Published in The Ferndale Record-Journal, January 16, 2008
This week I read a story online about a mother who calls herself mean. Some of us have another word for her: Hero.
Jane Hambleton of Fort Dodge, Iowa, gave her 19-year-old son only a couple of rules about his new car—no alcohol and always keep it locked.
Checking the car one day, she found liquor. Her son explained it belonged to a passenger. Nice try, kid. It may even be the truth. But according to Hambleton, the rules were going to stand.
She promptly acted with creativity. Here’s the ad she placed in The Des Moines Register:
“OLDS 1999 Intrigue. Totally uncool parents who obviously don’t love teenage son, selling his car. Only driven for three weeks before snoopy mom who needs to get a life found booze under front seat. $3,700/offer. Call meanest mom on the planet.”
Hambleton says she’s getting calls from all over the country congratulating her moxie.
Too many parents are busy trying to be cool with their kids. I understand this mentality. No one wants to be despised by a son or daughter.
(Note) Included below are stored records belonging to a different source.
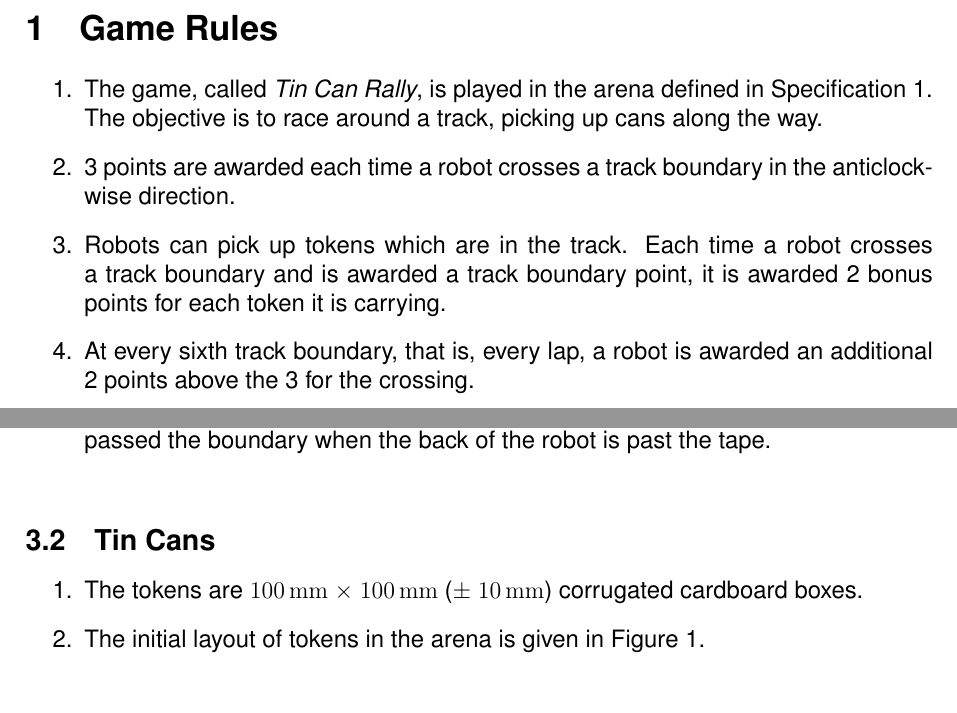
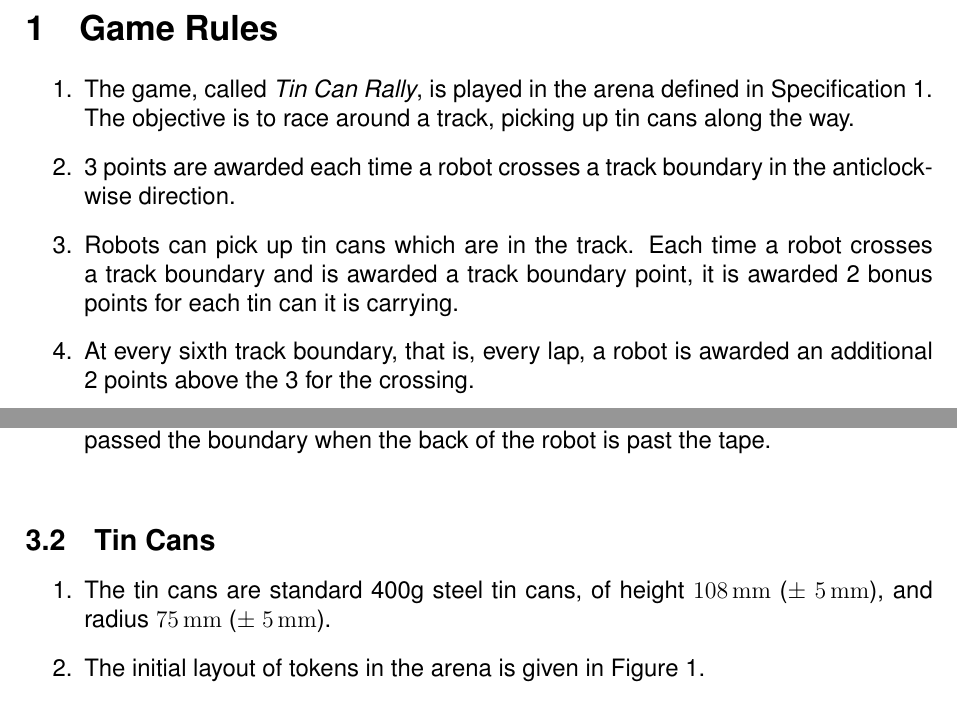
Before and after one commit to sourcebots/smallpeice-rules, a LaTeX document (rules.tex, which reads game-rules.tex, specs.tex): two parts of pages 2 and 4 of 4, joined at a grey line, cut so that both start at the same text. Compiled offline with pdfLaTeX.

Commit message:
More tin cans

```diff
--- a/game-rules.tex
+++ b/game-rules.tex
@@ -4,12 +4,12 @@
 \begin{enumerate}
   \item The game, called \emph{\gamename}, is played in the arena defined in
         Specification~\ref{spec:arena}. The objective is to race around a
-        track, picking up cans along the way.
+        track, picking up tin cans along the way.
   \item 3 points are awarded each time a robot crosses a track boundary in the
         anticlockwise direction.
-  \item Robots can pick up tokens which are in the track. Each time a robot
+  \item Robots can pick up tin cans which are in the track. Each time a robot
         crosses a track boundary and is awarded a track boundary point, it is
-        awarded 2 bonus points for each token it is carrying.
+        awarded 2 bonus points for each tin can it is carrying.
   \item At every sixth track boundary, that is, every lap, a robot is awarded
         an additional 2 points above the 3 for the crossing.
   \item At the end of a match, each robot is awarded 2 additional points for
--- a/specs.tex
+++ b/specs.tex
@@ -35,8 +35,8 @@
 \label{spec:cans}
 
 \begin{enumerate}
-  \item The tokens are \SI{100}{mm} $\times$ \SI{100}{mm} ($\pm$ \SI{10}{mm})
-        corrugated cardboard boxes.
+  \item The tin cans are standard 400g steel tin cans, of height \SI{108}{mm}
+        ($\pm$ \SI{5}{mm}), and radius \SI{75}{mm} ($\pm$ \SI{5}{mm}).
   \item The initial layout of tokens in the arena is given in
         Figure~\ref{fig:arena}.
 \end{enumerate}
```
Also changed, not shown: game-rules.tex (2 more changed lines).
But here’s the deal—at some point, teenagers are probably going to say they hate you no matter what you do.
I have to keep reminding myself to not take it personally.
Remember when your kids were little? Their tiny worlds revolved around parents. They ran to you when you came home and they cried when you left. They wanted to be with you all the time and followed you wherever you went.
In a frantic effort to keep that innocence alive with older children, parents often capitulate, compromise and even bend or break established guidelines concerning the health and safety of their kids, all in the name of remaining forever popular.
Trouble is, that doesn’t work—at least not for long. As much as they balk, children, especially teenagers, want and need authority figures. Trendy role models can be influential, but no-nonsense adults who aren’t afraid to come off as strict are essential.
I’ve never had to go as far as Hambleton, but I would.
The sad part about Jane Hambleton’s interesting story is that it’s remarkable. It shouldn’t be. It should be the rule rather than the exception. But parents are the only ones who can make that decision. We are the ones who can choose to be uncool in the name of choice and accountability.
Things won’t always end up like we want them to. Children make poor decisions even when they’re armed with the best information and reinforced by caring adults. But when responsible parties look the other way and dismiss boundaries, kids don’t stand a chance.
Parents have to decide what the deal-breakers are and then be prepared to act. However, we have to thoughtfully choose the hills we’re willing to die on, because with teenagers, it seems like we get to climb a different mountain every week.
Hambleton says that so far, nobody has called to give her grief, just praise. The only exception is her son, whom she refers to as “very, very unhappy.”
Thank you, Jane Hambleton, for checking up on your son and then following through with serious consequences. Thanks for choosing inevitable unpopularity and then sharing it with the rest of us.
Thanks for daring to be “mean” in a world where it seems like so few parents are.